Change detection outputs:
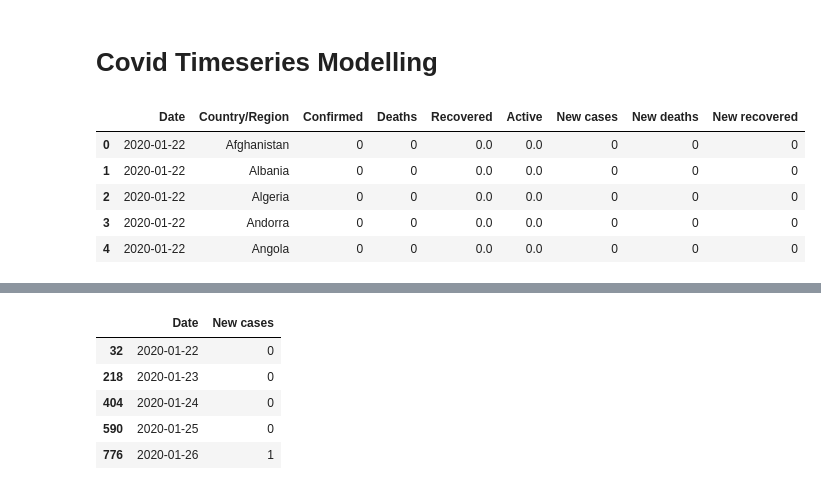
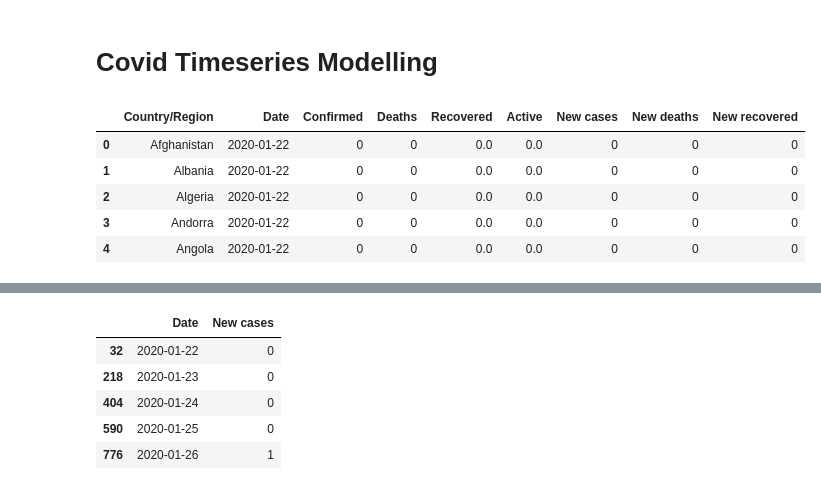
Before and after one commit to kiranrawat/Covid-19-diagnosis-and-its-clinical-spectrum, a Jupyter notebook: TimeSeries Modelling.ipynb, the cells around one changed output, grey strips where cells are left out. Cells and saved outputs as stored; diff of their text form; code cells hidden in the pictures.

```diff
--- a/TimeSeries Modelling.ipynb
+++ b/TimeSeries Modelling.ipynb
@@ -13,15 +13,15 @@ import plotly.express as px
 %matplotlib inline
 %config InlineBackend.figure_format='retina'
 # %%
-full_grouped = pd.read_csv('COVID-19-complete-new.csv', parse_dates=['Date'], index_col=0, header = 0)
+full_grouped = pd.read_csv('COVID-19-complete-07-aug.csv', parse_dates=['Date'], index_col=0, header = 0)
 full_grouped.head()
 # %% [output]
-|  | Date | Country/Region | Confirmed | Deaths | Recovered | Active | New cases | New deaths | New recovered |
-| 0 | 2020-01-22 | Afghanistan | 0 | 0 | 0.0 | 0.0 | 0 | 0 | 0 |
-| 1 | 2020-01-22 | Albania | 0 | 0 | 0.0 | 0.0 | 0 | 0 | 0 |
-| 2 | 2020-01-22 | Algeria | 0 | 0 | 0.0 | 0.0 | 0 | 0 | 0 |
-| 3 | 2020-01-22 | Andorra | 0 | 0 | 0.0 | 0.0 | 0 | 0 | 0 |
-| 4 | 2020-01-22 | Angola | 0 | 0 | 0.0 | 0.0 | 0 | 0 | 0 |
+|  | Country/Region | Date | Confirmed | Deaths | Recovered | Active | New cases | New deaths | New recovered |
+| 0 | Afghanistan | 2020-01-22 | 0 | 0 | 0.0 | 0.0 | 0 | 0 | 0 |
+| 1 | Albania | 2020-01-22 | 0 | 0 | 0.0 | 0.0 | 0 | 0 | 0 |
+| 2 | Algeria | 2020-01-22 | 0 | 0 | 0.0 | 0.0 | 0 | 0 | 0 |
+| 3 | Andorra | 2020-01-22 | 0 | 0 | 0.0 | 0.0 | 0 | 0 | 0 |
+| 4 | Angola | 2020-01-22 | 0 | 0 | 0.0 | 0.0 | 0 | 0 | 0 |
 # %%
 full_grouped
 # %% [output]
```
Also changed, not shown: parts of 30 cells of this notebook, 2 other files.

:: YOUR ASSIGNMENT ::
Every line above that includes the string "Date" needs to be copied.

:: EXPECTED OUTPUT ::
-full_grouped = pd.read_csv('COVID-19-complete-new.csv', parse_dates=['Date'], index_col=0, header = 0)
+full_grouped = pd.read_csv('COVID-19-complete-07-aug.csv', parse_dates=['Date'], index_col=0, header = 0)
-|  | Date | Country/Region | Confirmed | Deaths | Recovered | Active | New cases | New deaths | New recovered |
+|  | Country/Region | Date | Confirmed | Deaths | Recovered | Active | New cases | New deaths | New recovered |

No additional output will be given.